Shell Eggs: Prices have continued to set back from their June highs as the higher prices shut off some of the promotional activity that helped support prices in May/June. There still appears to be too many birds in the pipeline as supplies are still readily available across the different sizes and colors. Prices should continue to feel some pressure, but ultimately appear rangebound between the recent high and low.
Grain & crop
The corn and soybean markets are in consolidation mode ahead of the USDA crop report update this week, while the wheat markets have been trending lower as harvest progresses in the S. Plains (HRW) and nice rains have materialized in the N. Plains (HRS). With all the uncertainty around acreage this year, and yield potential due to the late planting, the longer term direction appears to be higher for corn and supportive for beans.
Soybean Oil: Soybean oil has found itself in a well defined range as soybean stocks remain plentiful, but slower farmer selling and crush plant maintenance downtimes have slowed crush rates and reduced the amount of oil being produced.
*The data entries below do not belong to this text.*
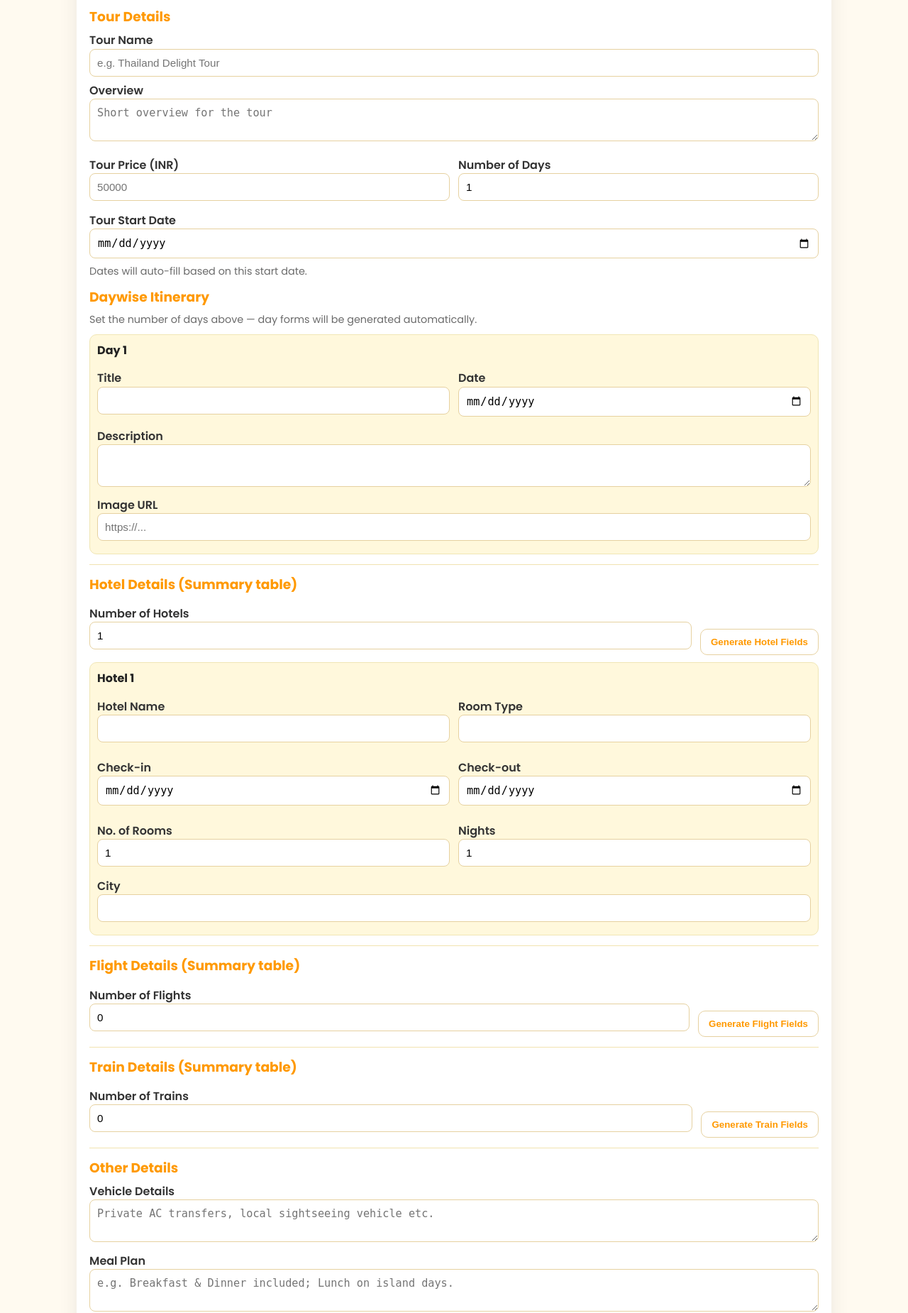
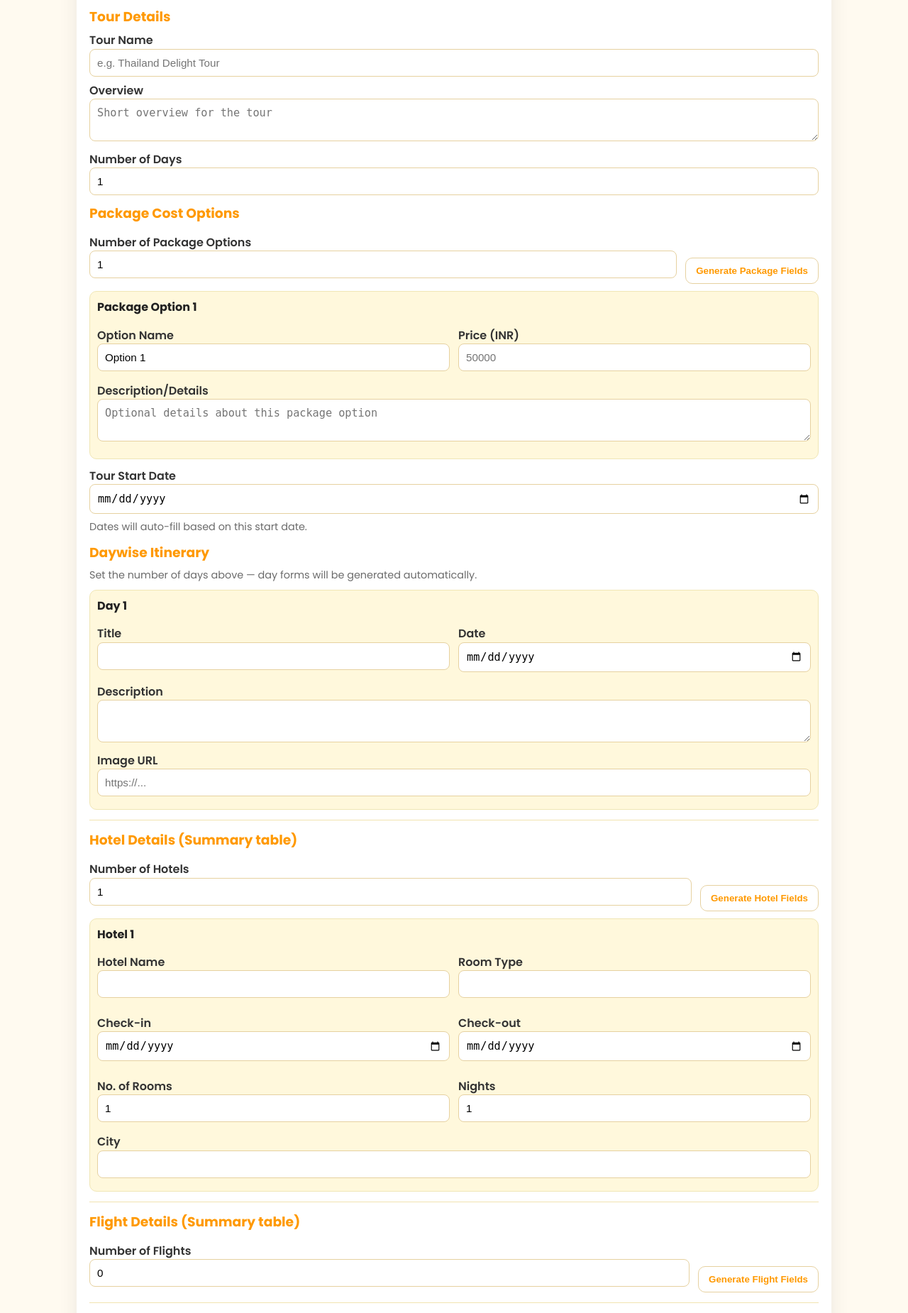
Before and after one commit to pratikparshetti/happyholidayz, a Flask app: page / in a window 1280 px wide. Shown: the part 774-2624 px from the top of the page at 71% size. Run offline with Flask 3, Linux system fonts and the light colour scheme; some libraries are stand-ins or nearby versions.

Commit message:
Add more than one package cost option

```diff
--- a/itinerary_app/templates/index.html
+++ b/itinerary_app/templates/index.html
@@ -249,11 +249,18 @@
           required></label>
       <label class="block">Overview <textarea name="overview" placeholder="Short overview for the tour"
           required></textarea></label>
+      <label class="block col">Number of Days <input type="number" name="numDays" id="numDays" min="1" value="1"
+          required></label>
+
+      <h3>Package Cost Options</h3>
       <div class="row">
-        <label class="block col">Tour Price (INR) <input type="text" name="price" placeholder="50000" required></label>
-        <label class="block col">Number of Days <input type="number" name="numDays" id="numDays" min="1" value="1"
-            required></label>
+        <label class="block col">Number of Package Options <input type="number" id="numPackages" name="numPackages"
+            min="1" value="1"></label>
+        <div style="align-self:end">
+          <button type="button" class="btn secondary" id="genPackagesBtn">Generate Package Fields</button>
+        </div>
       </div>
+      <div id="packagesContainer" style="margin-top:10px"></div>
 
       <label class="block">Tour Start Date
         <input type="date" name="startDate" id="startDate" required>
@@ -519,11 +526,34 @@
       }
     }
 
+    // Packages dynamic
+    const packagesContainer = document.getElementById('packagesContainer');
+    const genPackagesBtn = document.getElementById('genPackagesBtn');
+    const numPackagesInput = document.getElementById('numPackages');
+
+    function generatePackageForms(n) {
+      packagesContainer.innerHTML = '';
+      for (let i = 1; i <= n; i++) {
+        const node = el(`
+      <div class="hotel-form">
+        <strong>Package Option ${i}</strong>
+        <div class="row" style="margin-top:8px">
+          <label class="block col">Option Name <input type="text" name="packageName${i}" value="Option ${i}" required></label>
+          <label class="block col">Price (INR) <input type="text" name="packagePrice${i}" placeholder="50000" required></label>
+        </div>
+        <label class="block">Description/Details <textarea name="packageDesc${i}" placeholder="Optional details about this package option"></textarea></label>
+      </div>
+    `);
+        packagesContainer.appendChild(node);
+      }
+    }
+
     // Initialize
     generateDayForms(parseInt(numDaysInput.value) || 1);
     generateHotelForms(parseInt(numHotelsInput.value) || 0);
     generateFlightForms(parseInt(numFlightsInput.value) || 0);
     generateTrainForms(parseInt(numTrainsInput.value) || 0);
+    generatePackageForms(parseInt(numPackagesInput.value) || 1);
 
     // Event listeners
     numDaysInput.addEventListener('change', () => { generateDayForms(parseInt(numDaysInput.value) || 1); autoFillDates(); });
@@ -531,6 +561,7 @@
     genHotelsBtn.addEventListener('click', () => generateHotelForms(parseInt(numHotelsInput.value) || 0));
     genFlightsBtn.addEventListener('click', () => generateFlightForms(parseInt(numFlightsInput.value) || 0));
     genTrainsBtn.addEventListener('click', () => generateTrainForms(parseInt(numTrainsInput.value) || 0));
+    genPackagesBtn.addEventListener('click', () => generatePackageForms(parseInt(numPackagesInput.value) || 1));
 
     // Date formatting helpers
     function formatHotelDate(dateStr) {
@@ -620,6 +651,22 @@
       const inclusionsList = (data.inclusions || '').split(';').map(s => s.trim()).filter(Boolean).map(s => `<li>${escapeHtml(s)}</li>`).join('');
       const exclusionsList = (data.exclusions || '').split(';').map(s => s.trim()).filter(Boolean).map(s => `<li>${escapeHtml(s)}</li>`).join('');
 
+      // Build package options HTML
+      const packages = parseInt(document.getElementById('numPackages').value || 1);
+      let packageOptionsHtml = '';
+      for (let i = 1; i <= packages; i++) {
+        const pkgName = data['packageName' + i] || `Option ${i}`;
+        const pkgPrice = data['packagePrice' + i] || '';
+        const pkgDesc = data['packageDesc' + i] || '';
+        packageOptionsHtml += `
+          <div class="card" style="margin-bottom:12px;">
+            <h3 style="margin-top:0; color:var(--accent2);">${escapeHtml(pkgName)}</h3>
+            <div class="price-box" style="margin:8px 0;">💰 ₹${escapeHtml(pkgPrice)}</div>
+            ${pkgDesc ? `<p style="margin-top:8px; color:#555;">${escapeHtml(pkgDesc).replace(/\n/g, '<br>')}</p>` : ''}
+          </div>
+        `;
+      }
+
       // Generated page HTML (keeps the modern yellow-orange styling)
       const generatedHtml = `<!doctype html>
 <html lang="en">
@@ -672,7 +719,11 @@ footer{background:linear-gradient(135deg,var(--accent1),var(--accent2));color:#f
   <section class="section">
     <h2 class="section-title">Overview</h2>
     <p>${escapeHtml(data.overview || '').replace(/\n/g, '<br>')}</p>
-    <div class="price-box">💰 ₹${escapeHtml(data.price || '')}</div>
+  </section>
+
+  <section class="section">
+    <h2 class="section-title">Package Options</h2>
+    ${packageOptionsHtml}
   </section>
 
   <section class="section">
@@ -919,6 +970,10 @@ footer{background:linear-gradient(135deg,var(--accent1),var(--accent2));color:#f
           document.getElementById('numTrains').value = formData.numTrains;
           generateTrainForms(parseInt(formData.numTrains));
         }
+        if (formData.numPackages) {
+          document.getElementById('numPackages').value = formData.numPackages;
+          generatePackageForms(parseInt(formData.numPackages));
+        }
 
         // 2. Populate all fields
         const form = document.getElementById('tourForm');
```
This has further tightened stocks given the firm demand still coming from the biodiesel industry. These competing factors look to keep oil trading sideways in the near term.
Canola: The canola seed market was down hard last week, with new crop futures making new contract lows on Friday. The Canadian prairies have seen some much needed rainfall over the last ten days and there has been no progress in the ongoing dispute between Canada and China. Canola oil should remain weak as Canadian canola stocks are large.
Palm Oil: Global palm oil stocks have been on the decline of late but currently remain more than adequate to fill end user needs. Palm oil futures continue to struggle, still trading near seven month lows in the front end.
Salinas Valley Row Crops
- Iceberg, romaine, green leaf, broccoli, cauliflower, and celery stocks are limited in California’s Salinas Valley
- Processors are harvesting more acres than normal due to light lettuce weights
- Regional growing seasons (Colorado, Eastern Canada, and the Northeastern U.S.) are off to a very slow start as a result of adverse weather conditions
- Lower yields are forecast in all growing areas over the next two weeks; demand will continue to outpace supply
- Markon First Crop (MFC) Strawberries in the ReadyCycle™ carton are available
- Recent adverse weather conditions continue to stunt plant growth causing uneven fruit size and maturity
- Bruising and misshapen fruit may be present in finished packs
- Prices are expected to remain at elevated levels through the month
From the Fields: Ready-Set-Serve (RSS) Chopped Romaine Quality
Romaine and other lettuce supplies are very tight in California’s Salinas Valley. Value-added processors are harvesting fields that are at less than ideal maturity in order to meet demand. The current summer romaine varieties are darker in color and have leaf texture that is more susceptible to bruising during processing when harvested at a younger stage. Finished packs are exhibiting elevated bruising and in some cases, reduced shelf life potential.
This issue is expected to continue off and on through early next week or possibly longer. Markon’s supplier will work to remove as much dark leaf material as possible to minimize bruising.
Share this Post
LET’S OPTIMIZE YOUR OPERATIONS
Check out our resources to help give your menu edge, make your kitchen more efficient and put our team of experts to work for you.
Your online portal to place orders, track your deliveries and access your transaction history.
Quickly convert measurements for your recipes with these helpful conversion charts for the kitchen.
Exclusive to our customers, an easy way to manage purchase tracking, inventory and menu costs.